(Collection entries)
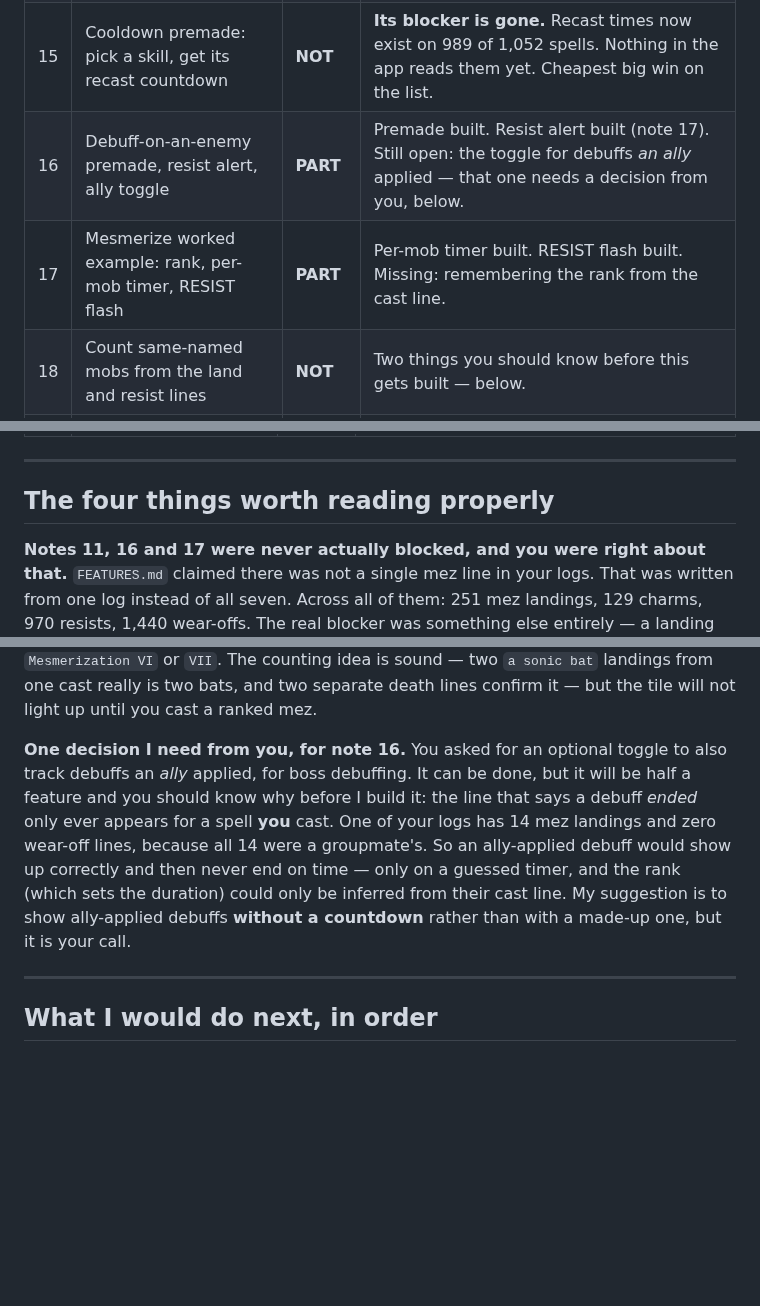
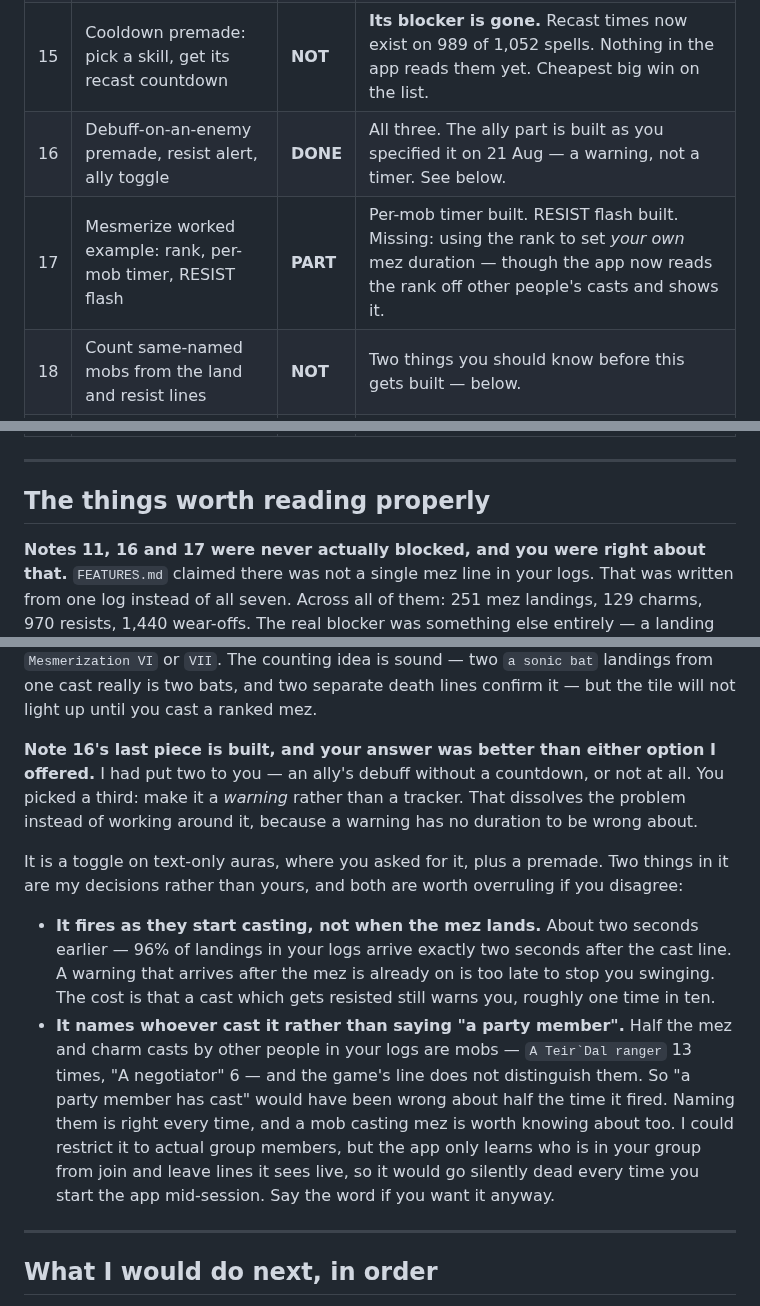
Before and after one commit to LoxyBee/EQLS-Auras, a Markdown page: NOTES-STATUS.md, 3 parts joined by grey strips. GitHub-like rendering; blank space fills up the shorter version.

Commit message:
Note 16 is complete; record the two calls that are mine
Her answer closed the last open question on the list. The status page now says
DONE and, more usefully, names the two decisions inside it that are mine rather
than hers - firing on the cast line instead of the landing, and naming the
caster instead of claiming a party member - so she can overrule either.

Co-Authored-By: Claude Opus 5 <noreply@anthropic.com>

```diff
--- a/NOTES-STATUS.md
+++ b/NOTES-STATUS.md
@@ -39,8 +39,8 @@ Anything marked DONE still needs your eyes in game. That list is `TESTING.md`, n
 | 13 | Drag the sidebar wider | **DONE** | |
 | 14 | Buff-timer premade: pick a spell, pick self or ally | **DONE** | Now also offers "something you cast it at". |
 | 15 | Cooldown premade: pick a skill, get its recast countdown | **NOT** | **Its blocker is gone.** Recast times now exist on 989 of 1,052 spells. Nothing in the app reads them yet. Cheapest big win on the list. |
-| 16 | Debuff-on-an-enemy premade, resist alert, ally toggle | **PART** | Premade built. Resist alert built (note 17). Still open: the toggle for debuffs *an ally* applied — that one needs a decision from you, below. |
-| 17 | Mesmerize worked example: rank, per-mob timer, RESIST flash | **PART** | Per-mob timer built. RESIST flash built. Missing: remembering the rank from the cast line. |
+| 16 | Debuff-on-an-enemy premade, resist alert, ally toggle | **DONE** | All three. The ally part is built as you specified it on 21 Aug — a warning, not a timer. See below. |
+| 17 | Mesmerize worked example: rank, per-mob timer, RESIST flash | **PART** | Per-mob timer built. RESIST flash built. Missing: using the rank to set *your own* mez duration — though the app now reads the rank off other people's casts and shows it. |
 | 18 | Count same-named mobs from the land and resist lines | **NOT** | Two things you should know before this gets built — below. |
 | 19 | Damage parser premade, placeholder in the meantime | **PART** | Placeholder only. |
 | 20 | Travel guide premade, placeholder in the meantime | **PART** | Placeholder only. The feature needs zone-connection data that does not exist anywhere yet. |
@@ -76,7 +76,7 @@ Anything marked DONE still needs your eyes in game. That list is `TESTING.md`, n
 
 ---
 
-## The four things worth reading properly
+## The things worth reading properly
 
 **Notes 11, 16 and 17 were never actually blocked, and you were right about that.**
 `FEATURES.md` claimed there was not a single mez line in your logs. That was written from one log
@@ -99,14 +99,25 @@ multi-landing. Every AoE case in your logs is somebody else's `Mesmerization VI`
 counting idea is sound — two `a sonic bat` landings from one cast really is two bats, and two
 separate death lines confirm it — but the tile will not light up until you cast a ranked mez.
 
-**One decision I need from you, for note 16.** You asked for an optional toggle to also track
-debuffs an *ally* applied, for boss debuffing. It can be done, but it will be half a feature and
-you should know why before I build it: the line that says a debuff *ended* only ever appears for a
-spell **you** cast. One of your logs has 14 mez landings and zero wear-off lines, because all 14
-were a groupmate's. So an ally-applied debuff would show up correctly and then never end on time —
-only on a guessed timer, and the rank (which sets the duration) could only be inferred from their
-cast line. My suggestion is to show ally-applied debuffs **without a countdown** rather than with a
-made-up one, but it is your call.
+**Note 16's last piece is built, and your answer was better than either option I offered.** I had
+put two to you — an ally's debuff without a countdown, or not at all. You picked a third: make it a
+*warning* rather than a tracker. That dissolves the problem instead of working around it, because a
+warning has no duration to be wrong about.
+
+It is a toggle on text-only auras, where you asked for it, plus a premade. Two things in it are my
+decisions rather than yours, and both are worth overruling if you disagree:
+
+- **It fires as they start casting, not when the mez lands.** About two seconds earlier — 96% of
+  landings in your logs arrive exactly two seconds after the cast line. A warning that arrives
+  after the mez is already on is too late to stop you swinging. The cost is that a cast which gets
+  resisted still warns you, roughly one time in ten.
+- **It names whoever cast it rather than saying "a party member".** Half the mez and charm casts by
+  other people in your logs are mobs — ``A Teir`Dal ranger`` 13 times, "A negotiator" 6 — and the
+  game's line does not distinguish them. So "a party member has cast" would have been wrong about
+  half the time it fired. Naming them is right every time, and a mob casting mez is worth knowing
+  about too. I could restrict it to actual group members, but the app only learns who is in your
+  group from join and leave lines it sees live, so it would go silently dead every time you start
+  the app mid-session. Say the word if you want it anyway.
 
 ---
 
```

---

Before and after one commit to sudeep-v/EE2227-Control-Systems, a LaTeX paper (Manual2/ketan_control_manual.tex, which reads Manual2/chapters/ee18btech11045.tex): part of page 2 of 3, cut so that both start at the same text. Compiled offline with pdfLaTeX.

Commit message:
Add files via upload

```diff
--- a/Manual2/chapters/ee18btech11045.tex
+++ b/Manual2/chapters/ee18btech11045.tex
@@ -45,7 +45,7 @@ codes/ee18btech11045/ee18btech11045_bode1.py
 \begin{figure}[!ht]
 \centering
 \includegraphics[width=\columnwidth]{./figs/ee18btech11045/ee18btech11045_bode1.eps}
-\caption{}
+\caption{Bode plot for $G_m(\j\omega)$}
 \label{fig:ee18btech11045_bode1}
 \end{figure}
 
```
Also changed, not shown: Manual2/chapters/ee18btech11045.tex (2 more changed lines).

> Activity
Wherever the string "than" appears in a line above, copy that line.

> Completed exercise
than hers - firing on the cast line instead of the landing, and naming the
-cast line. My suggestion is to show ally-applied debuffs **without a countdown** rather than with a
+**Note 16's last piece is built, and your answer was better than either option I offered.** I had
+*warning* rather than a tracker. That dissolves the problem instead of working around it, because a
+decisions rather than yours, and both are worth overruling if you disagree:
+- **It names whoever cast it rather than saying "a party member".** Half the mez and charm casts by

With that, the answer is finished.